In areas where fire ant populations are very high, the ants may reduce populations of other ground-dwelling insects. This includes some native ant species, with which they compete for resources. Reducing the population of ground dwelling insects may affect the survival of other insects, birds, and mammals that rely on these insects for food. An example of this indirect effect is documented in the Attwater Prairie chicken study.
They also may attack the nestlings of ground-nesting birds, reptiles, and other wildlife. Researchers are studying the impact of fire ants on wildlife and evaluating fire ant management approaches.
While fire ants are reducing the populations of some wildlife species, other conditions such as land use practices and weather conditions also contribute to declining populations.
In addition to wildlife, fire ants can cause stress and injury to livestock and companion animals that reside or spend time in the same areas where fire ants are found.
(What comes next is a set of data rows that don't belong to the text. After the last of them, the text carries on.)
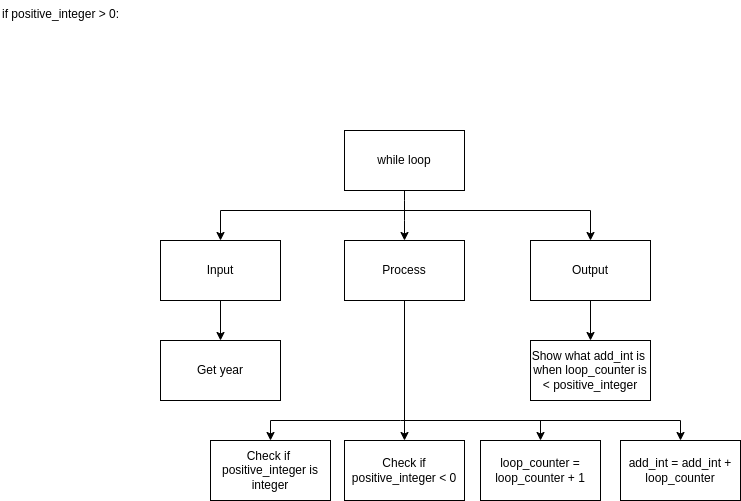
Before: design/top_down.png, a diagram exported from draw.io (Emmanuel-Fofeyin/ICS3U-Unit4-01-Python). Source tidied: cells renumbered, new cells last; positions are measured from the earlier drawing's top-left corner, leaving out a move shared by most shapes. Source of this version:
```xml
<mxGraphModel>
  <root>
    <mxCell id="0" />
    <mxCell id="1" parent="0" />
    <mxCell id="2" style="edgeStyle=none;html=1;entryX=0.5;entryY=0;entryDx=0;entryDy=0;" parent="1" edge="1" source="3" target="5">
      <mxGeometry relative="1" as="geometry">
        <Array as="points">
          <mxPoint x="404" y="210" />
        </Array>
      </mxGeometry>
    </mxCell>
    <mxCell id="3" value="while loop" style="rounded=0;whiteSpace=wrap;html=1;" parent="1" vertex="1">
      <mxGeometry x="344" y="130" width="120" height="60" as="geometry" />
    </mxCell>
    <mxCell id="4" style="edgeStyle=orthogonalEdgeStyle;rounded=0;html=1;entryX=0.5;entryY=0;entryDx=0;entryDy=0;" parent="1" edge="1" source="5" target="13">
      <mxGeometry relative="1" as="geometry" />
    </mxCell>
    <mxCell id="5" value="Process" style="rounded=0;whiteSpace=wrap;html=1;" parent="1" vertex="1">
      <mxGeometry x="344" y="240" width="120" height="60" as="geometry" />
    </mxCell>
    <mxCell id="6" style="edgeStyle=orthogonalEdgeStyle;rounded=0;html=1;" parent="1" edge="1" source="7" target="14">
      <mxGeometry relative="1" as="geometry" />
    </mxCell>
    <mxCell id="7" value="Output" style="rounded=0;whiteSpace=wrap;html=1;" parent="1" vertex="1">
      <mxGeometry x="530" y="240" width="120" height="60" as="geometry" />
    </mxCell>
    <mxCell id="8" style="edgeStyle=orthogonalEdgeStyle;rounded=0;html=1;entryX=0.5;entryY=0;entryDx=0;entryDy=0;" parent="1" edge="1" source="9" target="12">
      <mxGeometry relative="1" as="geometry" />
    </mxCell>
    <mxCell id="9" value="Input" style="rounded=0;whiteSpace=wrap;html=1;" parent="1" vertex="1">
      <mxGeometry x="160" y="240" width="120" height="60" as="geometry" />
    </mxCell>
    <mxCell id="10" style="edgeStyle=orthogonalEdgeStyle;html=1;entryX=0.5;entryY=0;entryDx=0;entryDy=0;rounded=0;" parent="1" edge="1" target="9">
      <mxGeometry relative="1" as="geometry">
        <mxPoint x="404" y="210" as="sourcePoint" />
      </mxGeometry>
    </mxCell>
    <mxCell id="11" style="edgeStyle=none;html=1;entryX=0.5;entryY=0;entryDx=0;entryDy=0;rounded=0;" parent="1" edge="1" target="7">
      <mxGeometry relative="1" as="geometry">
        <mxPoint x="400" y="210" as="sourcePoint" />
        <Array as="points">
          <mxPoint x="590" y="210" />
        </Array>
      </mxGeometry>
    </mxCell>
    <mxCell id="12" value="Get year" style="rounded=0;whiteSpace=wrap;html=1;" parent="1" vertex="1">
      <mxGeometry x="160" y="340" width="120" height="60" as="geometry" />
    </mxCell>
    <mxCell id="13" value="Check if positive_integer &amp;lt; 0" style="rounded=0;whiteSpace=wrap;html=1;" parent="1" vertex="1">
      <mxGeometry x="344" y="440" width="120" height="60" as="geometry" />
    </mxCell>
    <mxCell id="14" value="Show what add_int is&amp;nbsp; when loop_counter is &amp;lt; positive_integer" style="rounded=0;whiteSpace=wrap;html=1;" parent="1" vertex="1">
      <mxGeometry x="530" y="340" width="120" height="60" as="geometry" />
    </mxCell>
    <mxCell id="15" style="edgeStyle=none;rounded=0;html=1;entryX=0.5;entryY=0;entryDx=0;entryDy=0;" parent="1" edge="1" target="21">
      <mxGeometry relative="1" as="geometry">
        <mxPoint x="400" y="420" as="sourcePoint" />
        <Array as="points">
          <mxPoint x="270" y="420" />
        </Array>
      </mxGeometry>
    </mxCell>
    <mxCell id="16" style="edgeStyle=none;rounded=0;html=1;entryX=0.5;entryY=0;entryDx=0;entryDy=0;" parent="1" edge="1" target="17">
      <mxGeometry relative="1" as="geometry">
        <mxPoint x="410" y="420" as="sourcePoint" />
        <Array as="points">
          <mxPoint x="540" y="420" />
        </Array>
      </mxGeometry>
    </mxCell>
    <mxCell id="17" value="loop_counter = loop_counter + 1" style="rounded=0;whiteSpace=wrap;html=1;" parent="1" vertex="1">
      <mxGeometry x="480" y="440" width="120" height="60" as="geometry" />
    </mxCell>
    <mxCell id="18" style="edgeStyle=none;html=1;rounded=0;entryX=0.5;entryY=0;entryDx=0;entryDy=0;" parent="1" edge="1" target="19">
      <mxGeometry relative="1" as="geometry">
        <mxPoint x="400" y="420" as="sourcePoint" />
        <Array as="points">
          <mxPoint x="680" y="420" />
        </Array>
      </mxGeometry>
    </mxCell>
    <mxCell id="19" value="add_int = add_int + loop_counter" style="rounded=0;whiteSpace=wrap;html=1;" parent="1" vertex="1">
      <mxGeometry x="620" y="440" width="120" height="60" as="geometry" />
    </mxCell>
    <mxCell id="20" value="if positive_integer &gt; 0:" style="text;whiteSpace=wrap;html=1;" parent="1" vertex="1">
      <mxGeometry width="140" height="30" as="geometry" />
    </mxCell>
    <mxCell id="21" value="Check if&amp;nbsp; positive_integer is integer" style="rounded=0;whiteSpace=wrap;html=1;" parent="1" vertex="1">
      <mxGeometry x="210" y="440" width="120" height="60" as="geometry" />
    </mxCell>
  </root>
</mxGraphModel>
```
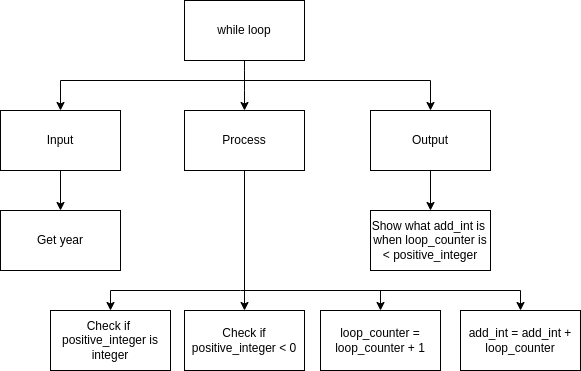
Later version of the same file.

Commit message:
good changes were made (^_^)

What changed in the source:
```diff
@@ -82,9 +82,6 @@
     <mxCell id="19" value="add_int = add_int + loop_counter" style="rounded=0;whiteSpace=wrap;html=1;" parent="1" vertex="1">
       <mxGeometry x="620" y="440" width="120" height="60" as="geometry" />
     </mxCell>
-    <mxCell id="20" value="if positive_integer &gt; 0:" style="text;whiteSpace=wrap;html=1;" parent="1" vertex="1">
-      <mxGeometry width="140" height="30" as="geometry" />
-    </mxCell>
     <mxCell id="21" value="Check if&amp;nbsp; positive_integer is integer" style="rounded=0;whiteSpace=wrap;html=1;" parent="1" vertex="1">
       <mxGeometry x="210" y="440" width="120" height="60" as="geometry" />
     </mxCell>
```
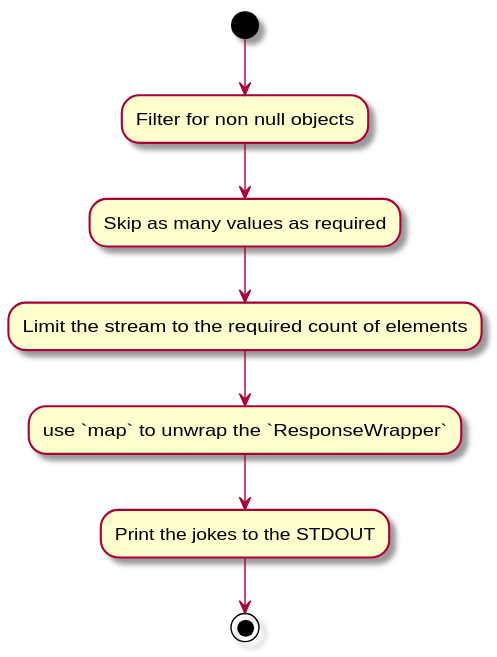
This is Assignment_12/12-functional-cli/assets/images/StreamFlow.svg from davidg-h/Software_Architecture, a PlantUML export, as it was before one commit. Source of this version:
```plantuml
@startuml StreamFlow

(*) --> "Filter for non null objects"
--> "Skip as many values as required"
--> "Limit the stream to the required count of elements"
--> "use `map` to unwrap the `ResponseWrapper`"
--> "Print the jokes to the STDOUT"
--> (*)

@enduml
```
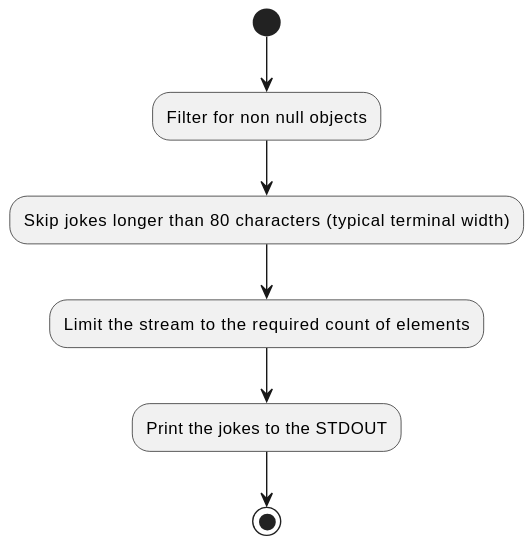
After the change.

The edit, as a diff of the source:
```diff
@@ -1,10 +1,7 @@
-@startuml StreamFlow
-
+@startuml
 (*) --> "Filter for non null objects"
---> "Skip as many values as required"
+--> "Skip jokes longer than 80 characters (typical terminal width)"
 --> "Limit the stream to the required count of elements"
---> "use `map` to unwrap the `ResponseWrapper`"
 --> "Print the jokes to the STDOUT"
 --> (*)
-
 @enduml
```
There are reports of fire ants being found in the rumen of calf stomachs and damage to calf eyes from fire ant stings.
Find more information about fire ants in eXtension's Imported Fire Ant Resource Area.